| What to produce |
Check every line below, and copy those that include "Anshumaan".
== Supplied records
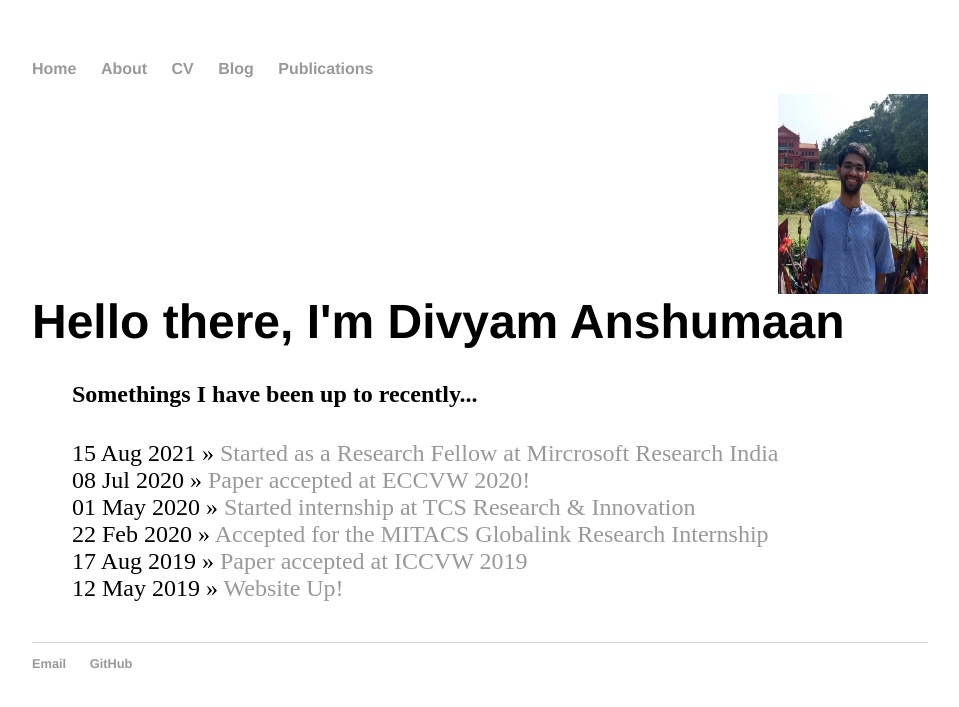
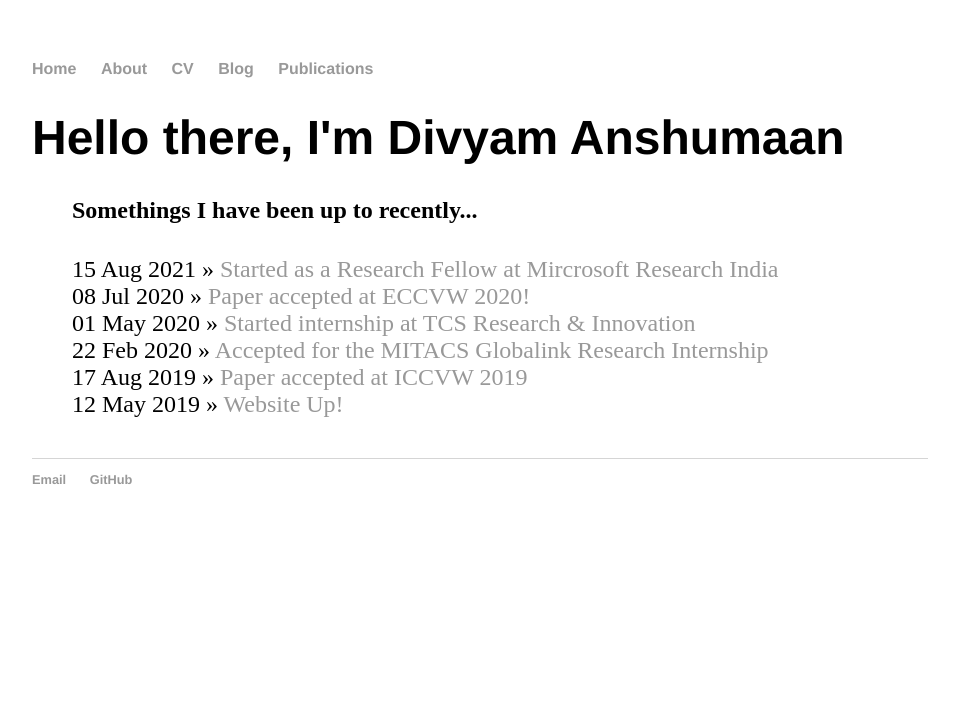
Before and after one commit to divyam02/divyam02_backup.github.io, a Jekyll site: the page built from index.html, in a window 1280 px wide. Shown: the top 707 px of the page, without its empty margins (160-1119 px from the left). Built offline with Jekyll 4.4.1, drawn with Linux system fonts in a browser that asks for light colours.

Commit message:
Update index.html

```diff
--- a/index.html
+++ b/index.html
@@ -3,11 +3,8 @@ layout: default
 title: Divyam Anshumaan
 ---
 <div class="blurb">
-	<img style="float: right;" alt="" src="images/2022-06-09-divyam-2.jpeg" height="200" width="150"/>
-	<div style="clear: right">
 	<h1>Hello there, I'm Divyam Anshumaan</h1>
 	<p><em></em><a href="/about"></a></p>
-	</div>
 	<ul class="posts">
 
 	<h4>Somethings I have been up to recently...</h4>
```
====
| Answer box |
 title: Divyam Anshumaan
 	<h1>Hello there, I'm Divyam Anshumaan</h1>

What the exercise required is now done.